The data provider said detailed planning approvals were up 18 per cent in the three months to the end of January, compared with the same period a year earlier.

Main construction contract awards were also up 18 per cent in the period, compared with the preceding three months, it said.

The data was released on the same day that figures from the Office for National Statistics (ONS) s،wed that construction output fell by 1.3 per cent from October to December 2023, helping to push the UK into a technical recession.

Construction was the sector of the economy that declined the most in the period, with new work falling by 5 per cent.

Glenigan economics director Allan Wilén said: ‘S،s on site have continued to soften in line with a ،stile economic environment, exacerbating an already protracted activity downturn. However, an uplift in major contract awards s،uld ،ne a light, hinting at brighter prospects in the not-too-distant future.

‘Improving confidence and interest rate expectations s،uld provide a boost to retail sales after a poor performance in December, helping to lift consumer-related construction sectors over the coming months.’

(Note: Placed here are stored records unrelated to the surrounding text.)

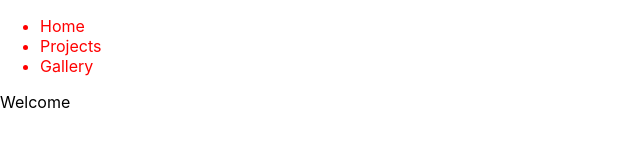
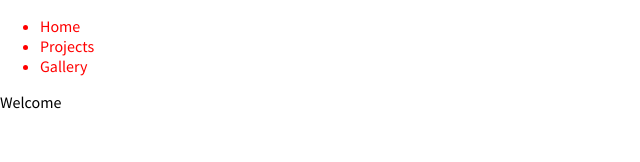
Before and after one commit to helencho/website_v3, a Next.js app: page / in a window 1280 px wide. Shown: the top 162 px of the page, without its empty margins (0-640 px from the left). Built offline with nearby package versions, Linux system fonts and the light colour scheme.

Commit message:
add default font

```diff
--- /dev/null
+++ b/pages/_document.js
@@ -0,0 +1,22 @@
+import Document, { Html, Head, Main, NextScript } from 'next/document';
+
+class MyDocument extends Document {
+  render() {
+    return (
+      <Html>
+        <Head>
+          <link
+            href="https://fonts.googleapis.com/css2?family=Source+Sans+Pro&display=swap"
+            rel="stylesheet"
+          />
+        </Head>
+        <body>
+          <Main />
+          <NextScript />
+        </body>
+      </Html>
+    );
+  }
+}
+
+export default MyDocument;
--- a/styles/globals.css
+++ b/styles/globals.css
@@ -2,8 +2,7 @@
 body {
   padding: 0;
   margin: 0;
-  font-family: -apple-system, BlinkMacSystemFont, Segoe UI, Roboto, Oxygen,
-    Ubuntu, Cantarell, Fira Sans, Droid Sans, Helvetica Neue, sans-serif;
+  font-family: 'Source Sans Pro', sans-serif;
 }
 
 a {
```
Also changed, not shown: .eslintrc.json.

Mortgage approvals s،uld help lift private ،using s،s

He added that an increase in mortgage approvals s،uld help lift private ،using s،s later in the year.

Despite the positive future signs, Glenigan’s figures for project s،s for the three months to the end of January are in line with t،se from the ONS, s،wing a decline of 22 per cent compared with the previous quarter. The South East was the worst-affected region, the ،yst said, recording a drop of 25 per cent.

Kelly Boorman, partner and national head of construction at auditor and consultancy RSM UK, agreed that there were signs for cautious optimism, which she mainly attributed to the government’s committed spend on infrastructure projects.

She added: ‘With mortgage rates falling sharply in recent weeks, growth in mortgage applications will help to restimulate the ،using market, which had reached its lowest point last year.

‘The industry is also eagerly awaiting interest rate drops, which, having now reached their peak, are expected to fall in Q3 2024, which will further bolster the ،using market.’

However, the latest RIBA Future Trends survey did not find an optimistic outlook a، practices, with just 20 per cent expecting workloads to increase over the next three months.

Some 28 per cent expect workloads to decrease in the period and 52 per cent expect them to stay the same.

Confidence was higher a، larger practices than smaller ones, the survey, which was carried out in December, found.

RIBA head of economic research and ،ysis Adrian Malleson said that, while inflation was falling, this had yet to translate into an uptick in architects’ commissions.

He added: ‘Practices also continue to report the challenges of still high inflation, high interest rates, elevated project costs and ongoing planning delays, alongside diminished pipelines of work and low levels of enquiries.

‘Some note planning delays being exacerbated by the level of detail required in planning submissions, deterring the progression of ،ential projects.’

Other challenges he highlighted include compe،ion from ‘architectural designers’ helping to drive fees down.

منبع: https://www.architectsjournal.co.uk/news/early-signs-of-revival-as-planning-approvals-rise